Task objective:
For every line below, restate it exactly and drop the images.

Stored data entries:
⁂

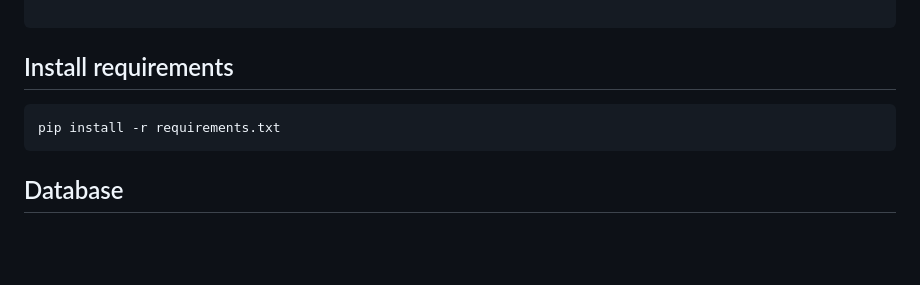
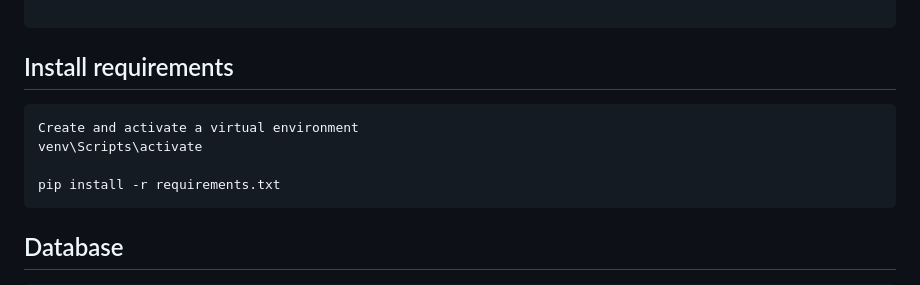
Before and after one commit to nashrh786/WorkBee-JobPortal-DjangoProject, a Markdown page: README.md, the part around the change. Drawn GitHub-style; blank space fills up the shorter version.

````diff
--- a/README.md
+++ b/README.md
@@ -17,6 +17,9 @@ or download the zip file
 ## Install requirements
 
 ```
+Create and activate a virtual environment
+venv\Scripts\activate
+
 pip install -r requirements.txt
 ```
 
````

⁂

Final answer:
Before and after one commit to nashrh786/WorkBee-JobPortal-DjangoProject, a Markdown page: README.md, the part around the change. Drawn GitHub-style; blank space fills up the shorter version.

````diff
--- a/README.md
+++ b/README.md
@@ -17,6 +17,9 @@ or download the zip file
 ## Install requirements
 
 ```
+Create and activate a virtual environment
+venv\Scripts\activate
+
 pip install -r requirements.txt
 ```
 
````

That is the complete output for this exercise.